“Essentially, we know of no way to burn more calories or up our metabolism than to move more,” says Barry M. Popkin, PhD, director of the Interdisciplinary Obesity Program at the University of North Carolina, Chapel Hill. Still, research suggests that there may be a few other ways you can increase calorie burn. Here are eight possible ways to burn more calories and fight fat:
1. Exercise to Burn Calories.
Indeed, obesity expert George Bray, MD, with the Pennington Biomedical Research Center in Baton Rouge, La., believes that taking a brisk walk every day is probably the single most important piece of advice for anyone wanting to burn more calories. Obviously, when you exercise, your body burns calories to fuel your activity. But exercise is the gift that keeps on giving. That’s because even after your workout has ended, your body is still burning more calories.

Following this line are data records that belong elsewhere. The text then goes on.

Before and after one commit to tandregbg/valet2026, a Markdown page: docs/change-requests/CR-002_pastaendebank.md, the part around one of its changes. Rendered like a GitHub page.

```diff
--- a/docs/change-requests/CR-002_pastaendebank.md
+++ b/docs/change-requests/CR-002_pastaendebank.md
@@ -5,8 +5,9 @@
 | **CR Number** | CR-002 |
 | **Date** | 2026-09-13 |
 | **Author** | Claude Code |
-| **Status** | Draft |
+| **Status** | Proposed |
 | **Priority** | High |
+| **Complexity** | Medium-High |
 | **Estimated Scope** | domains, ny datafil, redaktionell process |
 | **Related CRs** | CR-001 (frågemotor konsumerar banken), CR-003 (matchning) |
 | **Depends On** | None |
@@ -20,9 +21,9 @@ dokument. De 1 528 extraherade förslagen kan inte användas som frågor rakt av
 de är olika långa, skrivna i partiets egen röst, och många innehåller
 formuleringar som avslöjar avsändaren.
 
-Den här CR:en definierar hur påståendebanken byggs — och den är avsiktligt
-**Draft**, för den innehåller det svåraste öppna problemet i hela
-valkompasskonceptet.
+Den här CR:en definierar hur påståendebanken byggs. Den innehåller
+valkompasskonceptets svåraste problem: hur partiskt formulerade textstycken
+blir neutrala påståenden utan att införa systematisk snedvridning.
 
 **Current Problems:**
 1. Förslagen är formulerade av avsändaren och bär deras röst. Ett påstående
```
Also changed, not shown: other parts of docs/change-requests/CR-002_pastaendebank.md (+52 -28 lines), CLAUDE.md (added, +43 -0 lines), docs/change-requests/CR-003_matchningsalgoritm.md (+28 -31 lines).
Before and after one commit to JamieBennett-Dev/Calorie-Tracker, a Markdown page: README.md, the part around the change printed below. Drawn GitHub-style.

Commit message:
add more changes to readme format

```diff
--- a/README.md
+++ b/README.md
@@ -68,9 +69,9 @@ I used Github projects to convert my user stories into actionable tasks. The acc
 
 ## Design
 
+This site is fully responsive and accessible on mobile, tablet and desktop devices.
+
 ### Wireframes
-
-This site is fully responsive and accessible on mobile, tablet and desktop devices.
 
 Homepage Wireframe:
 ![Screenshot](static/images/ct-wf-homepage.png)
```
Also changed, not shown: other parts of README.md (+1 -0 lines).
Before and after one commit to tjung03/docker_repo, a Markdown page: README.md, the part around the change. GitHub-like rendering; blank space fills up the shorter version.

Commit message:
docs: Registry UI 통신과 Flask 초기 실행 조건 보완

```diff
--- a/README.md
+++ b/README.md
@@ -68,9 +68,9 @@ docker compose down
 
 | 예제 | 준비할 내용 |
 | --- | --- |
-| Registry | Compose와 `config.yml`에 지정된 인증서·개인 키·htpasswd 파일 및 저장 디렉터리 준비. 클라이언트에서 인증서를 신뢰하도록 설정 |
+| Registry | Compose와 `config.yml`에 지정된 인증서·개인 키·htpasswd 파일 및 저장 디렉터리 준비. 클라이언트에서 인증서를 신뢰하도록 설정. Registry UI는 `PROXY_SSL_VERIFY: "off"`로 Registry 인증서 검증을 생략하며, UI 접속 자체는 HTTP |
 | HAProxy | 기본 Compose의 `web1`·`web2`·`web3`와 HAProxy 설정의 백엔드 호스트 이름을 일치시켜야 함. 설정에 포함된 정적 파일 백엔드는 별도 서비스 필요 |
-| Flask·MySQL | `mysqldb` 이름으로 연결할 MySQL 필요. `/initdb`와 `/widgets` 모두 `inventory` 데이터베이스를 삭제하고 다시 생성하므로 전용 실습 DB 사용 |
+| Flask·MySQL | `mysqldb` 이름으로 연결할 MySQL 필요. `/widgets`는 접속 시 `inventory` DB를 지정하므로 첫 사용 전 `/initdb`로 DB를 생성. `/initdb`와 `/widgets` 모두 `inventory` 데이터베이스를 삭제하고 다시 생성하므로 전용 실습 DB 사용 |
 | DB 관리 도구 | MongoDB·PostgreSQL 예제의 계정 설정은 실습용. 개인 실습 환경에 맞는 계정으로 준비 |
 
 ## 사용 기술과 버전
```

While it’s hard to pinpoint just how long this effect lasts (it varies depending on body composition and level of training), “itâs safe to say metabolic rate can be elevated with aerobic exercise for at least 24 hours,” says Wharton. If you want to prolong this calorie-burning effect, Wharton advises exercising for longer periods. “Studies have shown that with increases in exercise time, the elevation in resting metabolic rate is prolonged,” he says.
2. Do Strength Training to Build Muscle
Strength training becomes especially important as we get older, when our metabolisms tend to slow down. One way to stop this is to add some strength training to your workout at least a couple of times a week. The largest muscles (and therefore the largest calorie burners) are in the thighs, abdomen, chest, and arms.
3. Drink Caffeinated Green or Black Tea
“Even older studies have suggested that 250 milligrams of caffeine consumed with a meal can increase the calories spent metabolizing the meal by 10%,” says Jamie Pope, MS, RD, LDN, a nutrition lecturer at Vanderbilt University School of Nursing. Over time, this could be significant, Pope says in an email interview: “About 75 calories per day translates to over 2,100 calories in a month’s time.”
Over the past few years, some studies have hinted that green or black tea may have benefits beyond the caffeine they contain. One study noted a reduction in food intake in rats that were given a polyphenol found in green tea. Another study, in humans, concluded green tea had heat-producing and calorie-burning properties beyond what can be explained by caffeine. When 31 healthy young men and women were given three servings of a beverage containing green tea catechins, caffeine, and calcium for three days, their 24-hour energy expenditure increased by 4.6%, according to the research from Lausanne University in Switzerland.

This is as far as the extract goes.